(RECORDS SHOWN begins)

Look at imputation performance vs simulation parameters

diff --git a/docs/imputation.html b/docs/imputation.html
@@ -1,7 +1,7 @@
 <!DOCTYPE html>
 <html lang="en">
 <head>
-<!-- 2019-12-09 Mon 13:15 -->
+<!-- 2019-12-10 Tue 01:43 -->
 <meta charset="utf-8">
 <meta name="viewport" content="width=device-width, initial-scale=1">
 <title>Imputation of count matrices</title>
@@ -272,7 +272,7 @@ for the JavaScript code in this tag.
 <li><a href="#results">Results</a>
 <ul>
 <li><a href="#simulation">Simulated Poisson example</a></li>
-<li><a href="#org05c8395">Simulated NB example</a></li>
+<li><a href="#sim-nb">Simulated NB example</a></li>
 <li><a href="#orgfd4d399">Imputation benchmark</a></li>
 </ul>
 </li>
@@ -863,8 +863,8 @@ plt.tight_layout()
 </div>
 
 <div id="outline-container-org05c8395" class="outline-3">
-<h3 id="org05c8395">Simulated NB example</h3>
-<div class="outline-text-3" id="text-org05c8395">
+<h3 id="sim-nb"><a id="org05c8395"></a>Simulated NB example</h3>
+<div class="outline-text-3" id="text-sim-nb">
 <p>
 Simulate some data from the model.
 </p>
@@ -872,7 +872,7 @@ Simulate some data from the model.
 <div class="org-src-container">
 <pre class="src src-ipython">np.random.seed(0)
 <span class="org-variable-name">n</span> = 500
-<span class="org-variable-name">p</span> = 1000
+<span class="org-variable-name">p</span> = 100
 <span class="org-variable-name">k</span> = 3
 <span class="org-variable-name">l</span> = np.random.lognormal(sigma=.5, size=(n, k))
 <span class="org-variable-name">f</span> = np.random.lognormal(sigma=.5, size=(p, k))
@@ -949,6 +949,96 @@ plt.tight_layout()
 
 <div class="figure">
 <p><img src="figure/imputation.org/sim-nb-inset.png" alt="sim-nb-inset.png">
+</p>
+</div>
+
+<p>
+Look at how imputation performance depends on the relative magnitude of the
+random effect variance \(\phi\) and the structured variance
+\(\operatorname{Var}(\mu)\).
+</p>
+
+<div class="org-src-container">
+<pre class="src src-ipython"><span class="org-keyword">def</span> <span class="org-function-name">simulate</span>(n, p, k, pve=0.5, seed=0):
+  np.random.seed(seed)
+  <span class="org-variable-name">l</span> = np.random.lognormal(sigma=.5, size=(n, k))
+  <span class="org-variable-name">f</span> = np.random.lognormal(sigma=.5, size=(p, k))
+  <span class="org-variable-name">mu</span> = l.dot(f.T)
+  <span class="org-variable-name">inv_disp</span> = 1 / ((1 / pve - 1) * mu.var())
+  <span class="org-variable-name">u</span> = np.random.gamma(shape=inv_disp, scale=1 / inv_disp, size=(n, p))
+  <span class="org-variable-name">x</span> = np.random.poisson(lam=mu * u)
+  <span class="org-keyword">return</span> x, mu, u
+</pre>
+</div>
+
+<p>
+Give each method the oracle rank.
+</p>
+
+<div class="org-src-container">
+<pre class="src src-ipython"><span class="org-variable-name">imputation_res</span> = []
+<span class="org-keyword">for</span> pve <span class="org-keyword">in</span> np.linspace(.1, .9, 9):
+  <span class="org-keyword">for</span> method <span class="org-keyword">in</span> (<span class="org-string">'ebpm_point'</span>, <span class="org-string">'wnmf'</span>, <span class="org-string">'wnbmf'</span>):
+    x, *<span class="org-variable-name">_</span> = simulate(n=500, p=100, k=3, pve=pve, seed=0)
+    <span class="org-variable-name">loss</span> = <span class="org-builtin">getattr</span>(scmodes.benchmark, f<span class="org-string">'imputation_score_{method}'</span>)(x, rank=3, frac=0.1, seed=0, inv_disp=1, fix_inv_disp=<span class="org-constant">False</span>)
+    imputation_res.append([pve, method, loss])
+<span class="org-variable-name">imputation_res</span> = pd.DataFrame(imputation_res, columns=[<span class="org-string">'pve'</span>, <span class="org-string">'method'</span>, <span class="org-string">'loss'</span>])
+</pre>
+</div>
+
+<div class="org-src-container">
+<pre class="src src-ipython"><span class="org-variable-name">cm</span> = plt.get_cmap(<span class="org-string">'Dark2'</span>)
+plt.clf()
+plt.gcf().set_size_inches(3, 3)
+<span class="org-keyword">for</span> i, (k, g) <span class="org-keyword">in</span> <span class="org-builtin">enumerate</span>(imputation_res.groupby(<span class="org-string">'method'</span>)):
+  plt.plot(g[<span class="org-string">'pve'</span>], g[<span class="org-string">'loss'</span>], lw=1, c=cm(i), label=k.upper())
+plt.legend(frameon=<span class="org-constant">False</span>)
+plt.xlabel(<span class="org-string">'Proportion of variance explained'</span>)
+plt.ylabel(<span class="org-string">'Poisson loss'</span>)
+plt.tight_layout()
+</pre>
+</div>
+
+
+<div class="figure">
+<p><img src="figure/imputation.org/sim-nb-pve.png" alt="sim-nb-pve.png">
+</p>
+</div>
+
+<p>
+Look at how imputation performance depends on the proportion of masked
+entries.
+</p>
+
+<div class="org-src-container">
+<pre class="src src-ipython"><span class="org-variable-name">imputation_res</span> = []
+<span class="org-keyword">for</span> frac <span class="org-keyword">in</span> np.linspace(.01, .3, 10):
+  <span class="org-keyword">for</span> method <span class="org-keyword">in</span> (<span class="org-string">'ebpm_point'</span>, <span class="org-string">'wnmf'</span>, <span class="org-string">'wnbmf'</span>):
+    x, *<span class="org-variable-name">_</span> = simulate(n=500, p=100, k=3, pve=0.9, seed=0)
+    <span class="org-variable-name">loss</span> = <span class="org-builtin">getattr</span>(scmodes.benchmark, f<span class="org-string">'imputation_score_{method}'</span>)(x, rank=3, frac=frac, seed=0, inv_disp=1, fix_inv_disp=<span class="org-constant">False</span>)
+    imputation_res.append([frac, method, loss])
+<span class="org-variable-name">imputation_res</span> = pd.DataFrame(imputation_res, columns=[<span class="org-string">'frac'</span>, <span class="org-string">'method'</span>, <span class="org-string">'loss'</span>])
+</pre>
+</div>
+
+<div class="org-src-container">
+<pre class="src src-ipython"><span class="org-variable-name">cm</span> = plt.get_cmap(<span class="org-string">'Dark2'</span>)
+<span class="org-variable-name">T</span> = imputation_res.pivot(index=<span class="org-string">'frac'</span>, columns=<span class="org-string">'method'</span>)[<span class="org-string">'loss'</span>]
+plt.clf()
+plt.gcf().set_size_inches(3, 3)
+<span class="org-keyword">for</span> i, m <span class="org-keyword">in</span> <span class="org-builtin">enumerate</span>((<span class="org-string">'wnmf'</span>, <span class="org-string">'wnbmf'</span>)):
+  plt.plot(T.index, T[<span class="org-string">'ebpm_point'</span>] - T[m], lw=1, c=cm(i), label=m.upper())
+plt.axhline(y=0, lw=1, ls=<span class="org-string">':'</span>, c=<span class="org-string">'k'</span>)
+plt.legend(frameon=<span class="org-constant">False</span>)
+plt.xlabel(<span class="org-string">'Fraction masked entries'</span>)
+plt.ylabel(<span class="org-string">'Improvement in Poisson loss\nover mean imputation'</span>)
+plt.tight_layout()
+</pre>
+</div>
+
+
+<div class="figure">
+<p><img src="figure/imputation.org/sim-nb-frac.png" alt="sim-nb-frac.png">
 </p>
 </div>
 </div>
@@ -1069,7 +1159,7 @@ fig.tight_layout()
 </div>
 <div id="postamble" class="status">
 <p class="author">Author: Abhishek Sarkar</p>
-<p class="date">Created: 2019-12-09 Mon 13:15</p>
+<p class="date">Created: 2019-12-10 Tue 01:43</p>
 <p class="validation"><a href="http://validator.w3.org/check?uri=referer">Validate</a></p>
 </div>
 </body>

(RECORDS SHOWN ends)

# WORK TO BE COMPLETED
Quote the records above exactly, from the first line through the line containing "<title>Imputation of count matrices</title>", and nothing more.

# TASK RESULT
Look at imputation performance vs simulation parameters

diff --git a/docs/imputation.html b/docs/imputation.html
@@ -1,7 +1,7 @@
 <!DOCTYPE html>
 <html lang="en">
 <head>
-<!-- 2019-12-09 Mon 13:15 -->
+<!-- 2019-12-10 Tue 01:43 -->
 <meta charset="utf-8">
 <meta name="viewport" content="width=device-width, initial-scale=1">
 <title>Imputation of count matrices</title>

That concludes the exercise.